What’s an SSL certificate (and how can you get one)?

An SSL certificate secures your website’s connection from a web server to a browser. It’s what takes you from to and shows a padlock next to the domain. It used to be only for websites that processed sensitive data such as credit card information, but now Google is making it very valuable for anyone who wants to keep their website ranking high in search results.

You can buy an SSL certificate via your domain registrar (wherever you bought your website domain) and renew it yearly. Each domain you have needs its own SSL certificate, you can’t buy one and share it across domains.

Read more about why you need SSL and what it will mean for your website here on Forbes. Don’t stress if you haven’t done it yet — even I haven’t gotten around to it yet — just get to it when you can.

FYI some hosting providers like Siteground are providing them to you for free when you sign up for their hosting, so that’s a neat way  for you to get killer website hosting and save money on something that will boost your security and help your Google rankings.

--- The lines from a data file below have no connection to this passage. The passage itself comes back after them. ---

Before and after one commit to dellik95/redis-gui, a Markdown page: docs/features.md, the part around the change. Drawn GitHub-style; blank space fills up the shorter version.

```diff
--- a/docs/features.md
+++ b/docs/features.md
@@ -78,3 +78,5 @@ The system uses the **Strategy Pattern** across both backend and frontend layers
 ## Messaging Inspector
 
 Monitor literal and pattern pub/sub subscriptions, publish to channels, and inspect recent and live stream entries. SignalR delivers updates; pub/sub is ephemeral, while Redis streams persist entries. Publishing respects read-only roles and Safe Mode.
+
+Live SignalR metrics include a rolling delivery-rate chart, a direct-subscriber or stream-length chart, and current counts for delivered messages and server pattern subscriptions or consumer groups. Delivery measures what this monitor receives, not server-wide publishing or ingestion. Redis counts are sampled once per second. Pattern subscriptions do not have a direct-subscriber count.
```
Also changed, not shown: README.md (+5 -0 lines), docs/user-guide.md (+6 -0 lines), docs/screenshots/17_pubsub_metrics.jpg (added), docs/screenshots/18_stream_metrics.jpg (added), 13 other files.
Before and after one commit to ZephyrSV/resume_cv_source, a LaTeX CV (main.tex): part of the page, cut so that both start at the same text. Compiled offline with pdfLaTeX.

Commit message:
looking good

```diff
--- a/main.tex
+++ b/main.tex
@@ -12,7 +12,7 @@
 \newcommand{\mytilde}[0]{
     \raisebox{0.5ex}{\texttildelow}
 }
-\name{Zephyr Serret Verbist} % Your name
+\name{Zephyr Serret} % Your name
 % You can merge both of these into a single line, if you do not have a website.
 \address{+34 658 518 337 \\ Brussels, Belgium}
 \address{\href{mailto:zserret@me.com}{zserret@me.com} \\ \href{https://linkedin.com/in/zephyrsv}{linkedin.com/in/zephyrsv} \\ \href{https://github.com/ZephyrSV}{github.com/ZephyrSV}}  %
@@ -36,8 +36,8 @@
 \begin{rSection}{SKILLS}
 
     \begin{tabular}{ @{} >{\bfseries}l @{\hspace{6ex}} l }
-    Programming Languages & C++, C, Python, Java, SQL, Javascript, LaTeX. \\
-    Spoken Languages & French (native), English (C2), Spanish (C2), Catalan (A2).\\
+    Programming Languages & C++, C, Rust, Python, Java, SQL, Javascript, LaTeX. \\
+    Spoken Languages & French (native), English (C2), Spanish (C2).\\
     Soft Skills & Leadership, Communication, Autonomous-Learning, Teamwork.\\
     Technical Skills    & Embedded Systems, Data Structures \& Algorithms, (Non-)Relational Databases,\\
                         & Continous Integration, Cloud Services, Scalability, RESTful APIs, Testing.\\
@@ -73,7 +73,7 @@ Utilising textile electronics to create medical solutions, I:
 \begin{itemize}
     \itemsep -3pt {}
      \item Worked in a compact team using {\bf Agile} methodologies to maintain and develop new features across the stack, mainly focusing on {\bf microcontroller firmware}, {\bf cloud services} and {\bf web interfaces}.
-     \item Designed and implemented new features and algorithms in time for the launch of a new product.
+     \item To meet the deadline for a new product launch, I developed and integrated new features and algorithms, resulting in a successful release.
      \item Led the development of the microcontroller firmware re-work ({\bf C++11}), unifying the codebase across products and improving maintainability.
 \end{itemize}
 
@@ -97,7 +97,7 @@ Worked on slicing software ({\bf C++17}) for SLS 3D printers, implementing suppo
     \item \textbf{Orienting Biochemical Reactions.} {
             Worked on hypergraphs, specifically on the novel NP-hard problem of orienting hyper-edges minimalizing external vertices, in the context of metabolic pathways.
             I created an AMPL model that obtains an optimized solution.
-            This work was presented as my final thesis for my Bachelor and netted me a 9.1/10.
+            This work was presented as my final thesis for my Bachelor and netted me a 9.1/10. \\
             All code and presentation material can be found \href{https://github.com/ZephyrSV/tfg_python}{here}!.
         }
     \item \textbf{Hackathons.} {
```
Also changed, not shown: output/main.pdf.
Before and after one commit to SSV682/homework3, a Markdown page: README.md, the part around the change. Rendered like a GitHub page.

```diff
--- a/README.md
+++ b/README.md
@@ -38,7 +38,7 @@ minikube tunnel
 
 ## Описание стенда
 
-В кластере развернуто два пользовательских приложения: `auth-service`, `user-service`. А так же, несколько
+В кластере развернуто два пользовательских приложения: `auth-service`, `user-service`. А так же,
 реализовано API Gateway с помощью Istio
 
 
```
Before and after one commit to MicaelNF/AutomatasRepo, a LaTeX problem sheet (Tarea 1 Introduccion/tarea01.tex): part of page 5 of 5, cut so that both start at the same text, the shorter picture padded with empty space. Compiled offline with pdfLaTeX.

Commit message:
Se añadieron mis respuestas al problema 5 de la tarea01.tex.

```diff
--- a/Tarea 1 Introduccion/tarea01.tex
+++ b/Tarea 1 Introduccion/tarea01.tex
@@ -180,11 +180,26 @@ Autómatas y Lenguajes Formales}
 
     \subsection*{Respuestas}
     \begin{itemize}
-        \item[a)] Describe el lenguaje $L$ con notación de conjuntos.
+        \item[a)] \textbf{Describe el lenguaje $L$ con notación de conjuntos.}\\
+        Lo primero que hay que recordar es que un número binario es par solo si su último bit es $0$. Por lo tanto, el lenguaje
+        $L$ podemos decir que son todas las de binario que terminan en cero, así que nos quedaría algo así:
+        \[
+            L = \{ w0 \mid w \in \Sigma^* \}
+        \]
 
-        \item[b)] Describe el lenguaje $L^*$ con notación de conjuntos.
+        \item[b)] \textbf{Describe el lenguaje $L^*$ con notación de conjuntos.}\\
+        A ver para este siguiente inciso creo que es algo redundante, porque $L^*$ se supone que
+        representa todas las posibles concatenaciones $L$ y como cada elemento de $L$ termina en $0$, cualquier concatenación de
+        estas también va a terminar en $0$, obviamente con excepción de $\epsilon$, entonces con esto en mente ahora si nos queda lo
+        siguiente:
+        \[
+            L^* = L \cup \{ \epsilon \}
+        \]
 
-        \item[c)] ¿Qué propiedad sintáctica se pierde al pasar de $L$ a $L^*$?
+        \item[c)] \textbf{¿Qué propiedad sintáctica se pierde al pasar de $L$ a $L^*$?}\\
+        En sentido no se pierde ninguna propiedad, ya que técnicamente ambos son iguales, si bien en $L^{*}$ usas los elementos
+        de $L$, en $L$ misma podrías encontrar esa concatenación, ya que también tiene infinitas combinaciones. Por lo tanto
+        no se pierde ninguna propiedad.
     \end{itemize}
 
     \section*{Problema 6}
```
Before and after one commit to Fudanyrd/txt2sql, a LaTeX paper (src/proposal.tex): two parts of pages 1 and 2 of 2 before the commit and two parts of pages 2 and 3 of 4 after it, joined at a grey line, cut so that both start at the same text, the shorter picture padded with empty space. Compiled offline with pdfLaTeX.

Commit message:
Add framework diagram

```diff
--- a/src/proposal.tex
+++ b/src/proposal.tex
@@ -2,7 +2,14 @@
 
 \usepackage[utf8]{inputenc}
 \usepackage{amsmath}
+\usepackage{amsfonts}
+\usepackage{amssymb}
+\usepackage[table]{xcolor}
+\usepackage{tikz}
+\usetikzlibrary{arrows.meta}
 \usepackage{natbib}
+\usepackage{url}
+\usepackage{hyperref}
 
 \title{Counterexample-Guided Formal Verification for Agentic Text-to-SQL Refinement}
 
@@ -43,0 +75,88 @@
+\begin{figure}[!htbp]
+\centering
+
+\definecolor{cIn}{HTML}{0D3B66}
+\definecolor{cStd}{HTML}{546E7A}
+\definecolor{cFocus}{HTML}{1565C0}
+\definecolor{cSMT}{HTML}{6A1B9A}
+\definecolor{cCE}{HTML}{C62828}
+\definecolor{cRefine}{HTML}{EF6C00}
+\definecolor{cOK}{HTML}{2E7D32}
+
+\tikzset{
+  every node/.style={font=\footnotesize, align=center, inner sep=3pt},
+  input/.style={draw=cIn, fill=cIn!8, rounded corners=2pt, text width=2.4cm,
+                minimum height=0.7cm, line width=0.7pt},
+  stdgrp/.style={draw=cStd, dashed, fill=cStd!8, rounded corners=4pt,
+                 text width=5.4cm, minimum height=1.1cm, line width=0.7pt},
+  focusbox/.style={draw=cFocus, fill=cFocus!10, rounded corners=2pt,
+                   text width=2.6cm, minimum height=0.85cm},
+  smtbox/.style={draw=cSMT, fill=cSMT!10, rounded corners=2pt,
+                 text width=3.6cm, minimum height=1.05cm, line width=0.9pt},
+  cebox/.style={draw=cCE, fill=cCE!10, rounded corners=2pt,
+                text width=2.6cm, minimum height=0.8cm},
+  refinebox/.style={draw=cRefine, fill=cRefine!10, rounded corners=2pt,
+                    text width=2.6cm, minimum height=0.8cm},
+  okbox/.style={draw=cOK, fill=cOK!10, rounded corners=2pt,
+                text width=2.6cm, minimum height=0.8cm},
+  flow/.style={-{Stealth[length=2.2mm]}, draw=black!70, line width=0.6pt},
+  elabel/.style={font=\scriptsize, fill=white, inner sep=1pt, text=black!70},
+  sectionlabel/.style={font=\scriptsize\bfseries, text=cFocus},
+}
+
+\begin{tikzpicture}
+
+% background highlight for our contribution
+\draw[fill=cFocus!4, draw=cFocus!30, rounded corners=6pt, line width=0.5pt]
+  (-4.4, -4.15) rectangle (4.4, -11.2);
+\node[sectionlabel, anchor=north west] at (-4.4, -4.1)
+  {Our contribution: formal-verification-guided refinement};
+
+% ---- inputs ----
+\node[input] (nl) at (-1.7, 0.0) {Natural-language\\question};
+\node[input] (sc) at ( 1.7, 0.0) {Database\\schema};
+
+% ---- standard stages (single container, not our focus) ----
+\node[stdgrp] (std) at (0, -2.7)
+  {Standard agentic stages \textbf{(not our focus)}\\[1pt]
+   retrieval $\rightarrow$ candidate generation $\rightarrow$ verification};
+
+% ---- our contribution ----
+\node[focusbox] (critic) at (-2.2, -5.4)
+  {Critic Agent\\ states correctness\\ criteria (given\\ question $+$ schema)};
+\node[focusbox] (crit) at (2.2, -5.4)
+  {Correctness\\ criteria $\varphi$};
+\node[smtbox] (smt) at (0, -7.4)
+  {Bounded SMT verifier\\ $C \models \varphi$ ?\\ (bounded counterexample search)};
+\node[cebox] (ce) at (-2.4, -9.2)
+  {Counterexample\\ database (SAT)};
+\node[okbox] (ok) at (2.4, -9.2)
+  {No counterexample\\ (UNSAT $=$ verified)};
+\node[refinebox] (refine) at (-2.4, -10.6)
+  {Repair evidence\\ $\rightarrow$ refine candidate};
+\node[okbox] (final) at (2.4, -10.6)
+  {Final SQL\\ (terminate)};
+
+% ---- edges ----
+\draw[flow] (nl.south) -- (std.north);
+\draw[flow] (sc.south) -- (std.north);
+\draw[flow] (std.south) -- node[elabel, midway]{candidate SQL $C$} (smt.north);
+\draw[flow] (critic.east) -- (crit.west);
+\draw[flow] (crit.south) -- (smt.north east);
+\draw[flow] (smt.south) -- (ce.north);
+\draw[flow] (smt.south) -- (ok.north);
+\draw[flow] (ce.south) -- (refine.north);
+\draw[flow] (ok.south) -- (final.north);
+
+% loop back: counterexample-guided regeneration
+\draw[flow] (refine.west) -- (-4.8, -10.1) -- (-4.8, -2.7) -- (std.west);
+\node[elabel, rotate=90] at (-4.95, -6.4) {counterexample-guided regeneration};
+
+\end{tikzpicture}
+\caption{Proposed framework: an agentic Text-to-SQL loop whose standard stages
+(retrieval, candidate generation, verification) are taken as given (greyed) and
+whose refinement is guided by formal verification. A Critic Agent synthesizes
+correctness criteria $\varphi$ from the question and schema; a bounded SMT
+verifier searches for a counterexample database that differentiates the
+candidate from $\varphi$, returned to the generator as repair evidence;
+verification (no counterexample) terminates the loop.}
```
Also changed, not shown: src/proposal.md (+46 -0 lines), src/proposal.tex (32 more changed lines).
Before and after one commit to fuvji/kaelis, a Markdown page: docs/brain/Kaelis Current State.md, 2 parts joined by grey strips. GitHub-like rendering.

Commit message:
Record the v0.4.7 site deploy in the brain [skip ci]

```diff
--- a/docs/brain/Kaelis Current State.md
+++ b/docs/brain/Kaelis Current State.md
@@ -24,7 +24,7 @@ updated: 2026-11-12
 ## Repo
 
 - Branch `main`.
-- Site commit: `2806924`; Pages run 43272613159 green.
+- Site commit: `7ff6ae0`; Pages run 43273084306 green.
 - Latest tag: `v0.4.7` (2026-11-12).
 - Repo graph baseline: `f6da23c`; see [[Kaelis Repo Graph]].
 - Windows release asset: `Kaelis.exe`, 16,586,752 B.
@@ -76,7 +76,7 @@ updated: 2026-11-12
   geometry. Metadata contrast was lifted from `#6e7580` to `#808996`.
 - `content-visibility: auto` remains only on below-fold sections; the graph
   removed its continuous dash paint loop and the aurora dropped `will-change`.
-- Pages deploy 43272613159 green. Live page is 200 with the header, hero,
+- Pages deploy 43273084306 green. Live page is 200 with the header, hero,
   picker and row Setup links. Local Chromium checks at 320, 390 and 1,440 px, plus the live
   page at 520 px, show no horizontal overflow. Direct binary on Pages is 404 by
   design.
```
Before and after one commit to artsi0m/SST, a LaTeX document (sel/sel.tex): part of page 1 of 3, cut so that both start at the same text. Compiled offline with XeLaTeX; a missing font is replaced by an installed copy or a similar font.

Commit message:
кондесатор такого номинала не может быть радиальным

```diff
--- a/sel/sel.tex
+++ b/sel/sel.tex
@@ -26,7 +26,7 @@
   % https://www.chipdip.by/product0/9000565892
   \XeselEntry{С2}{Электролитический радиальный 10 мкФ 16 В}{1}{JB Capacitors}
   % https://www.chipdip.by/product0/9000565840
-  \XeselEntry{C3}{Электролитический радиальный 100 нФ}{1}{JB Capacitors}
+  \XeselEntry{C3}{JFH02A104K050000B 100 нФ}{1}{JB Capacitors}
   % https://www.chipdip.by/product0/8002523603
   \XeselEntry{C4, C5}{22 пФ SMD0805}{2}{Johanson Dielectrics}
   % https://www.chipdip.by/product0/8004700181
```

Score!

You can also get a free SSL certificate via Let’s Encrypt (which is what Siteground uses) no matter where you’re hosting your website. And if you’re DIYing it, here are tips from Google on how to do it right.

New favorite WordPress tools

1) WP Smush It

You already know I’m big on optimizing images before upload — whether stock photos for your blog, About page, or anywhere else you’d like to put ‘em — and now I have a new favorite tool to compress images: it’s called WP Smush and it’s free, baby! Give it a whirl.

2) Yoast SEO Premium

If you’re on WordPress and care about your SEO, you’re probably already using the Yoast plugin, which is fantastic even in its free version (see my Yoast video tutorial on it here).

Well I recently started using Yoast SEO Premium and it’s pretty nice. My favoritest feature? When writing new content, it suggests blog posts and pages you already have that you can link to to build your internal linking juice, saving you valuable time. Shazam!

Your Monthly WordPress Maintenance

Whether you only have 5 minutes to give your website a checkup or can spare a full 30min for your monthly maintenance (recommended to keep WordPress happy!), I’ve got ya covered, supahero.

Here’s what you need to do this month:

  • If you’re not on a secure, managed server, make sure you’re using a security plugin like Wordfence and quickly run your site through a security filter like Sucuri’s:
  • Check for broken links – use this baby to make it a snap: Broken Link Checker
  • Make sure your backups are running smoothly so you have a Plan B if disaster strikes (I like Backup Buddy). Ideally, take a little time to restore one and make sure everything you need is there.
  • Haven’t gotten a message through your contact form in the past few weeks? Test it!
  • Haven’t gotten a new subscriber in a little while? Test your opt-in forms!
Wanna get serious about keeping your website healthy and working for your biz 24/7?
Check out the DIY Website Maintenance Course (great for beginners, too!)

Share your thoughts:

This site uses Akismet to reduce spam. Learn how your comment data is processed.